▸ **Exercise objective**:
Please find the lines in the following records that hold "WATCH", and copy them.

====

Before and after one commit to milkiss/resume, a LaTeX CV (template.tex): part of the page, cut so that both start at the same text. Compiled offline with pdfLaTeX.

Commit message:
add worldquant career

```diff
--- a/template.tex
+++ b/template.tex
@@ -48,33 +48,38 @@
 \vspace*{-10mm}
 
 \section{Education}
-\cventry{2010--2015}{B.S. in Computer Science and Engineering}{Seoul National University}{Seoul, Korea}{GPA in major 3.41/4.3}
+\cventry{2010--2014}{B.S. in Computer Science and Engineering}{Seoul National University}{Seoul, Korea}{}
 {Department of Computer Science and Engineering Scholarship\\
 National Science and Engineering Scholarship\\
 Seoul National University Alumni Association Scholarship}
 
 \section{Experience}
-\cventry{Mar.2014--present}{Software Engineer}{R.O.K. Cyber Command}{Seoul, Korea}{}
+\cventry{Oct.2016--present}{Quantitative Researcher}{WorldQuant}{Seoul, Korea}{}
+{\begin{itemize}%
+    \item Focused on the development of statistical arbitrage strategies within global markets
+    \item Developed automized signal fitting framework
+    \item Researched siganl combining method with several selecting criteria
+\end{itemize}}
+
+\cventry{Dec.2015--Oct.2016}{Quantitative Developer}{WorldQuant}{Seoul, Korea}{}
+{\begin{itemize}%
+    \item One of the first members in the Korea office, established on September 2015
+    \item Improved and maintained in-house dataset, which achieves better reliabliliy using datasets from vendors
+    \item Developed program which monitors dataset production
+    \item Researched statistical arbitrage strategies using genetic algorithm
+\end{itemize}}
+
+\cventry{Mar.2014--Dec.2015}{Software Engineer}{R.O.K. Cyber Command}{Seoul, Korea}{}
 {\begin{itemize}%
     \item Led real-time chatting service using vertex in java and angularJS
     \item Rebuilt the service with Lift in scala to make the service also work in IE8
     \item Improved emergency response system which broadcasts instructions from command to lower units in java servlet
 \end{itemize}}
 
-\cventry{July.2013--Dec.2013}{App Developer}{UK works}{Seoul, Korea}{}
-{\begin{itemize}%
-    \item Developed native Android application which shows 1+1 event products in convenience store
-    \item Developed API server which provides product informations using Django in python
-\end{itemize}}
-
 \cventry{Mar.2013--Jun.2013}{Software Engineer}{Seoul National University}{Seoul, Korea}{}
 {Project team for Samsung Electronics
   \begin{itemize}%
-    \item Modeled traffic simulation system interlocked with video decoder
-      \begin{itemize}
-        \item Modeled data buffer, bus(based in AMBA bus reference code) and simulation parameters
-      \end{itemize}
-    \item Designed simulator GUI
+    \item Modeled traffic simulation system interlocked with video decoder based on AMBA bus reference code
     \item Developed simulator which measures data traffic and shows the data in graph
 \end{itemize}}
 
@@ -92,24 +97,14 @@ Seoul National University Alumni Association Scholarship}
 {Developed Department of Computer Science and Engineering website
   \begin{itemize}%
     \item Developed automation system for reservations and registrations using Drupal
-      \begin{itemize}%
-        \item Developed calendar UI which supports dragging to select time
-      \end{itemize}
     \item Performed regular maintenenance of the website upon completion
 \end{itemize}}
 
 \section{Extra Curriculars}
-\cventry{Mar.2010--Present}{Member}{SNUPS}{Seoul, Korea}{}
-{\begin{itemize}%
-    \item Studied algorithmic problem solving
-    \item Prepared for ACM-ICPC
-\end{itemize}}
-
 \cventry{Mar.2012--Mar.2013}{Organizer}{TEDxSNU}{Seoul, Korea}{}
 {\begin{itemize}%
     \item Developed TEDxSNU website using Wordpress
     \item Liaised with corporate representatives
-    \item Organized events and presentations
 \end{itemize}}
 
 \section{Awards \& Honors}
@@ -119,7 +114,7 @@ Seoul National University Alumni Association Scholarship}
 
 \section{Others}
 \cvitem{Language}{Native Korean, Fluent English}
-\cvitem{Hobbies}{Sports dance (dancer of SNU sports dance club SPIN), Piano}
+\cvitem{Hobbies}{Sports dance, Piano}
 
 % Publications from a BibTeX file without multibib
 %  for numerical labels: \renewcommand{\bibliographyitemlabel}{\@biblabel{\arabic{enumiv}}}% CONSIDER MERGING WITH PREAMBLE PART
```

====

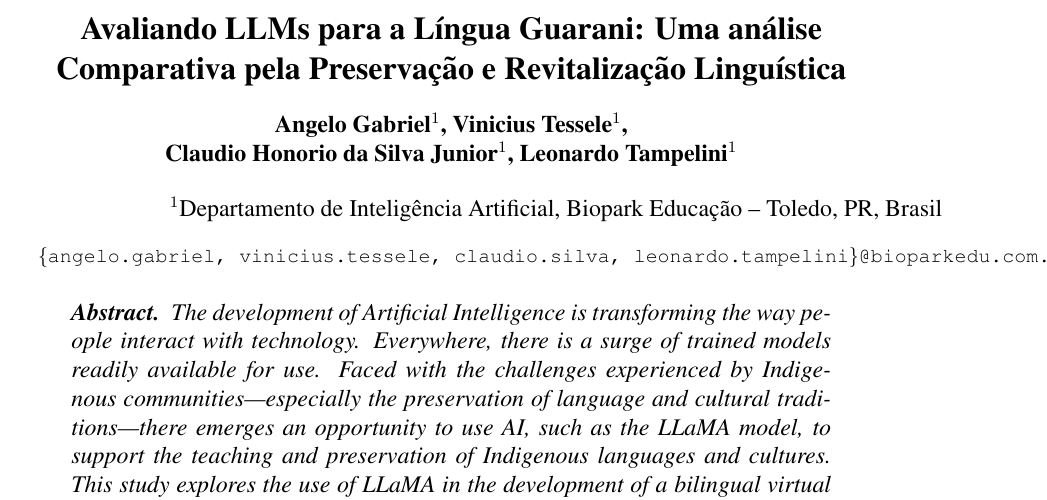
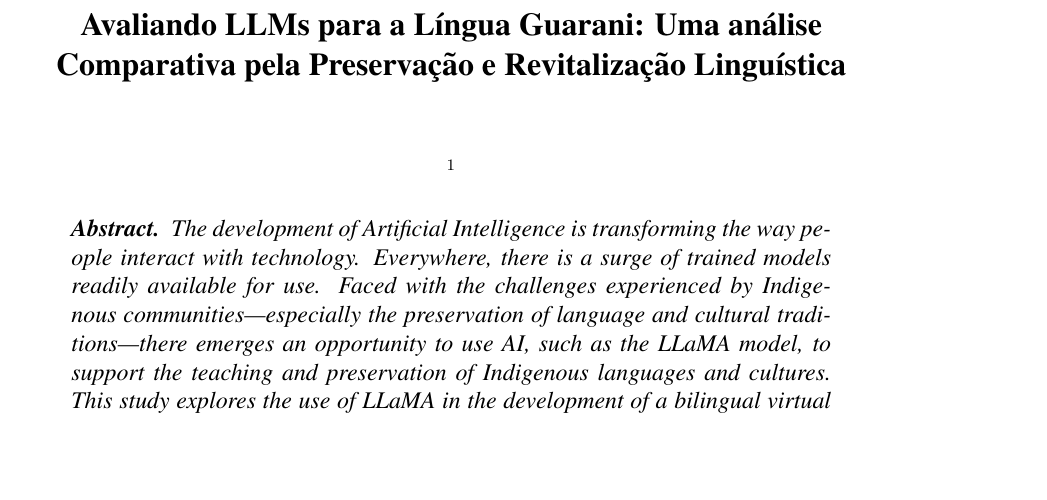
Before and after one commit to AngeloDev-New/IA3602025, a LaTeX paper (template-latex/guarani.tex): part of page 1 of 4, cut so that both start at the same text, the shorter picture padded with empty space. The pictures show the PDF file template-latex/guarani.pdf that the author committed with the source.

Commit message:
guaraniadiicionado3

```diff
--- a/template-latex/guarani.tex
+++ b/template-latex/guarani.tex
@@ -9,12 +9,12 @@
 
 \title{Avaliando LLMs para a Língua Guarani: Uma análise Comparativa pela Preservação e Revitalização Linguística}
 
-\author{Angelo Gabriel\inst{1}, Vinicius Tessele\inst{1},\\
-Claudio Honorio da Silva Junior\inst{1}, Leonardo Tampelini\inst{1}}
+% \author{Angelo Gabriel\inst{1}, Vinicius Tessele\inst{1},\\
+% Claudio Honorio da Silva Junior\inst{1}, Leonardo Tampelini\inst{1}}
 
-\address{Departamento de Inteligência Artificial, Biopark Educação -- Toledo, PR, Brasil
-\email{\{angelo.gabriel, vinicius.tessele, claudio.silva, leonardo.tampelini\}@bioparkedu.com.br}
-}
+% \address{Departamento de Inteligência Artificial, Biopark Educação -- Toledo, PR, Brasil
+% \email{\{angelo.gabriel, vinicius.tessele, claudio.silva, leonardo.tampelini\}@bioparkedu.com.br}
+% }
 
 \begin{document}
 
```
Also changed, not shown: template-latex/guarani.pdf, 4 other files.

====

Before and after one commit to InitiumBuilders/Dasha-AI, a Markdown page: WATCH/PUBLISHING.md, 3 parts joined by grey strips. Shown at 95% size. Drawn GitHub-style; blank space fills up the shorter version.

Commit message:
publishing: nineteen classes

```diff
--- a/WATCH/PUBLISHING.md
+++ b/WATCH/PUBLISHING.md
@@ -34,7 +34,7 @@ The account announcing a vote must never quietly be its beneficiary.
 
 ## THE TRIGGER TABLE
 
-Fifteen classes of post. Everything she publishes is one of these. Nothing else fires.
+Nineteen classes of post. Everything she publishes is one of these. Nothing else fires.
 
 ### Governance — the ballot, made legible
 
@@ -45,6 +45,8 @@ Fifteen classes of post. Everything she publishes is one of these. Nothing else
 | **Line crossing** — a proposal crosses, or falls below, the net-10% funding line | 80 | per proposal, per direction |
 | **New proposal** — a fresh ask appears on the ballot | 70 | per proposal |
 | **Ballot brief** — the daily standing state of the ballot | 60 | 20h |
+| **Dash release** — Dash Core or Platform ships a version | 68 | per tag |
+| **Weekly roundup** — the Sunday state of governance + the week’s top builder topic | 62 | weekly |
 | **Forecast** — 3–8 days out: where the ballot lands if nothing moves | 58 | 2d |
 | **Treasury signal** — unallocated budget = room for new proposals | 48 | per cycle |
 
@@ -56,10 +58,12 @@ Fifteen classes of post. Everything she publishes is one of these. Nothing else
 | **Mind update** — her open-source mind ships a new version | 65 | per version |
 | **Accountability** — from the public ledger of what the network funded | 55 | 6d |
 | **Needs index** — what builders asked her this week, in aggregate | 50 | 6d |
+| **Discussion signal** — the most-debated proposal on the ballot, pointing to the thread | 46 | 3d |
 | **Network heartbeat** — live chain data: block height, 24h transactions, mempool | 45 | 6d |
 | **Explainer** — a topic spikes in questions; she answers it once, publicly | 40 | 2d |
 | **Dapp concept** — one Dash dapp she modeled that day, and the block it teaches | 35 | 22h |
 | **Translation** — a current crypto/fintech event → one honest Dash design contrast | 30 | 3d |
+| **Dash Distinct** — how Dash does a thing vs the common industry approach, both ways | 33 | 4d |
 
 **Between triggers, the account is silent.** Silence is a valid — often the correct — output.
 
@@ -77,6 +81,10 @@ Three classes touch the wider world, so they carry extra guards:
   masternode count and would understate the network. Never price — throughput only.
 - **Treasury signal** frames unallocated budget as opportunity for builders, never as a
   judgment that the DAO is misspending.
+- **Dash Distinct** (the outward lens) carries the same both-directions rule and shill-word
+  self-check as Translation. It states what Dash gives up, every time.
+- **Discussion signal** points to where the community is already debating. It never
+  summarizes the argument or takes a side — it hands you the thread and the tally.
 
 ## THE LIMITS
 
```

====

▸ **Result**:
Before and after one commit to InitiumBuilders/Dasha-AI, a Markdown page: WATCH/PUBLISHING.md, 3 parts joined by grey strips. Shown at 95% size. Drawn GitHub-style; blank space fills up the shorter version.
--- a/WATCH/PUBLISHING.md
+++ b/WATCH/PUBLISHING.md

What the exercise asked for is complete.